▸ EXERCISE INSTRUCTIONS
Return the lines below in which the string "formData" occurs.

Data excerpts
╔══

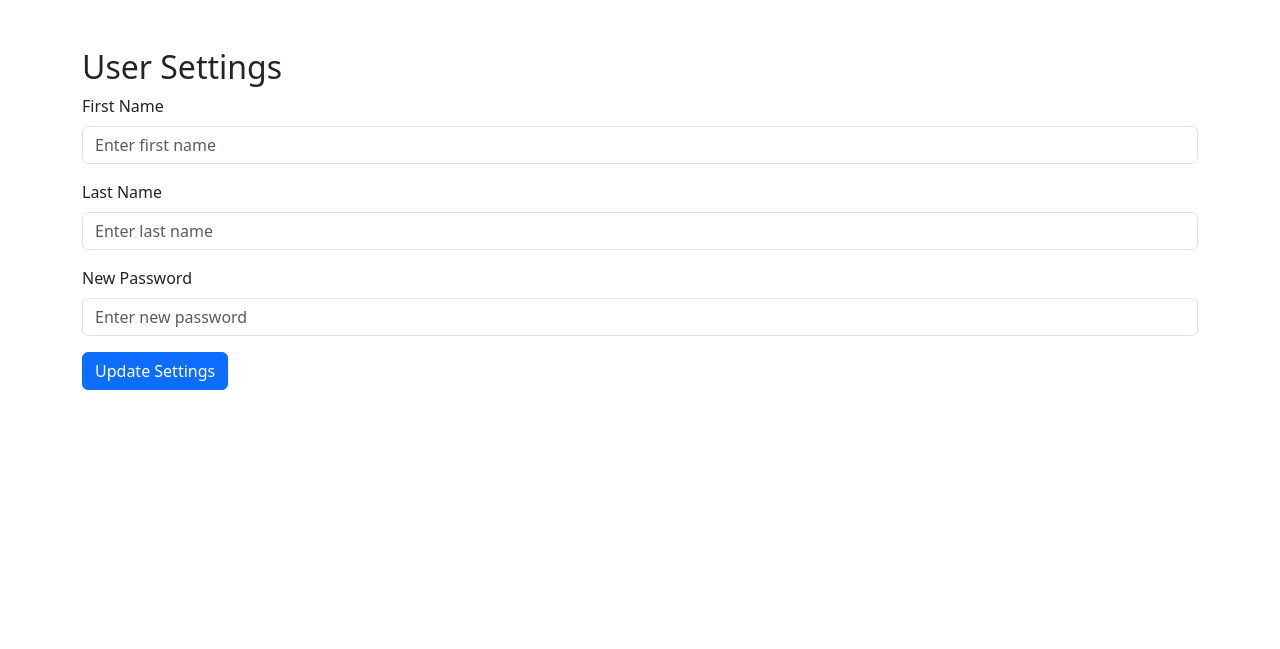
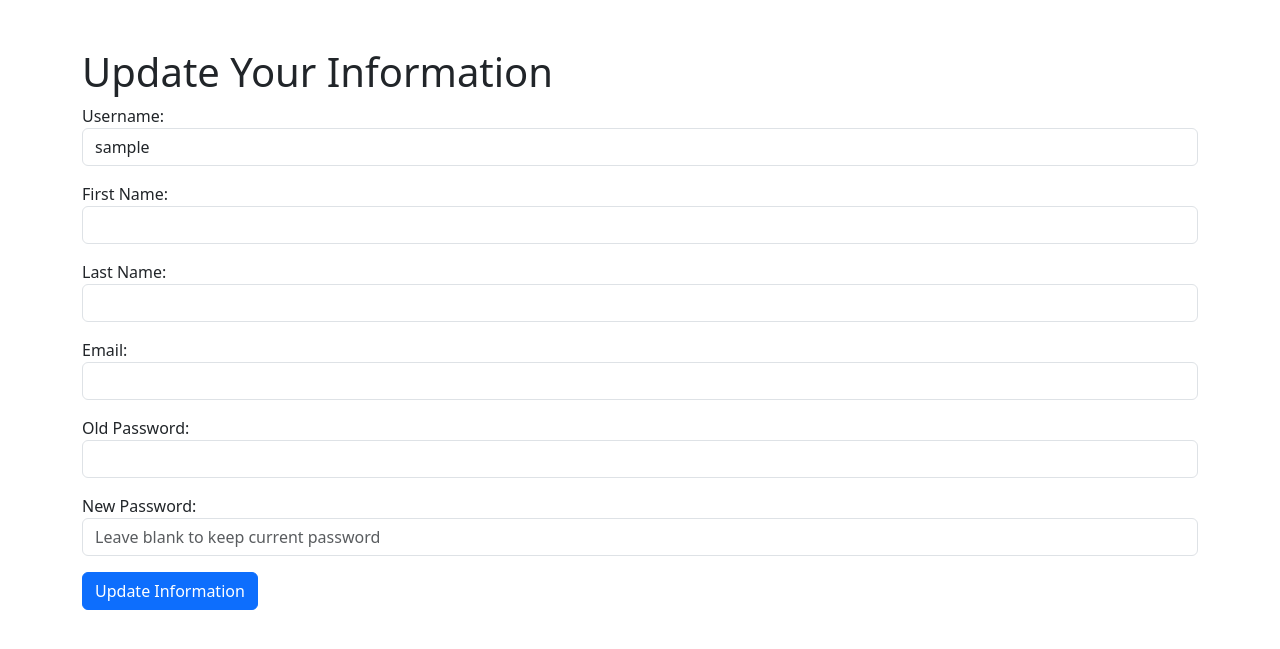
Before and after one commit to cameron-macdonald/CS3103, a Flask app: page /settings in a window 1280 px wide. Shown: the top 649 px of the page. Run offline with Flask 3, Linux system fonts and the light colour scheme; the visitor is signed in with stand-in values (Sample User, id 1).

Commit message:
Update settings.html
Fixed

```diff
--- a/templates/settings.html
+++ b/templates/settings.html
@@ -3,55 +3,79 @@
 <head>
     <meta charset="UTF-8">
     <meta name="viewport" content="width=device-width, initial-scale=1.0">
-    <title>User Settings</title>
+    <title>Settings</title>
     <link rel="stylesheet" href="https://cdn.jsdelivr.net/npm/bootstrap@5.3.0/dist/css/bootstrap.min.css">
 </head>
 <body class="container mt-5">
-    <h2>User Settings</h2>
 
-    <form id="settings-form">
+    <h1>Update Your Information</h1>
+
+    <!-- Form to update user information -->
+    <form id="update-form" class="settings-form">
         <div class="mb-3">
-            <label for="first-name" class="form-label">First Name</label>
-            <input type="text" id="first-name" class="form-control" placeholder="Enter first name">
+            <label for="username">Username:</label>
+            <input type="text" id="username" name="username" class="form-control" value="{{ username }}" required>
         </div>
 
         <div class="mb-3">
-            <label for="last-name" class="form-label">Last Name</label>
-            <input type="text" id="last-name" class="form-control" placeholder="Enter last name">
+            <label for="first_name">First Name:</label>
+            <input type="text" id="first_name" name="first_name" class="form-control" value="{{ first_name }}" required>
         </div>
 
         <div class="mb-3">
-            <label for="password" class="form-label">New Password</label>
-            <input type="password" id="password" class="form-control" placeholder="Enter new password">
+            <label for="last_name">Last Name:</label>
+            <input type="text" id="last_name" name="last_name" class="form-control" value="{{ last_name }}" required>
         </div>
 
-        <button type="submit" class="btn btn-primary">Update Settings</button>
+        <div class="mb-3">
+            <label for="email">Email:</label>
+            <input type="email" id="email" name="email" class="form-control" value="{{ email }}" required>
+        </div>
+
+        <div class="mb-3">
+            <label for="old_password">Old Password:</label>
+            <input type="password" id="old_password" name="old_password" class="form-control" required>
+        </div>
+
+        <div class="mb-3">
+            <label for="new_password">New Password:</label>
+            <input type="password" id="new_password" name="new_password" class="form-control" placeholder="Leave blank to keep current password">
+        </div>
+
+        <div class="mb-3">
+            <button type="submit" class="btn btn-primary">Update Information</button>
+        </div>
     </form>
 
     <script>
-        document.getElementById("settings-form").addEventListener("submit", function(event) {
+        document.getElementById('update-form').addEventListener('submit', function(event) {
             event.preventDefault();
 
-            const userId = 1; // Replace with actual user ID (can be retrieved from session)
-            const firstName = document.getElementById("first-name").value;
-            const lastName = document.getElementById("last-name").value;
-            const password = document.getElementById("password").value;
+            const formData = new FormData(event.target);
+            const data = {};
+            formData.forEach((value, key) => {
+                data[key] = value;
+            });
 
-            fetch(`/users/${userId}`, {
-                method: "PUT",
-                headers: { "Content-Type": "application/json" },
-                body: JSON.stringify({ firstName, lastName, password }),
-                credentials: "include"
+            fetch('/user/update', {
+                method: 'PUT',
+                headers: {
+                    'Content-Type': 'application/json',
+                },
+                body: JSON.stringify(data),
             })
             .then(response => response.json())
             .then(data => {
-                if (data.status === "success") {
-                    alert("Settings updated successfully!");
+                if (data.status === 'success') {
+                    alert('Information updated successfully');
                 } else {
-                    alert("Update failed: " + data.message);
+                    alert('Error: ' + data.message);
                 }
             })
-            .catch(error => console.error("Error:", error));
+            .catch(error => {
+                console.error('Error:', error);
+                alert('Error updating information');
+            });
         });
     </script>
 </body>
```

╚══

▸ SOLUTION
+            const formData = new FormData(event.target);
+            formData.forEach((value, key) => {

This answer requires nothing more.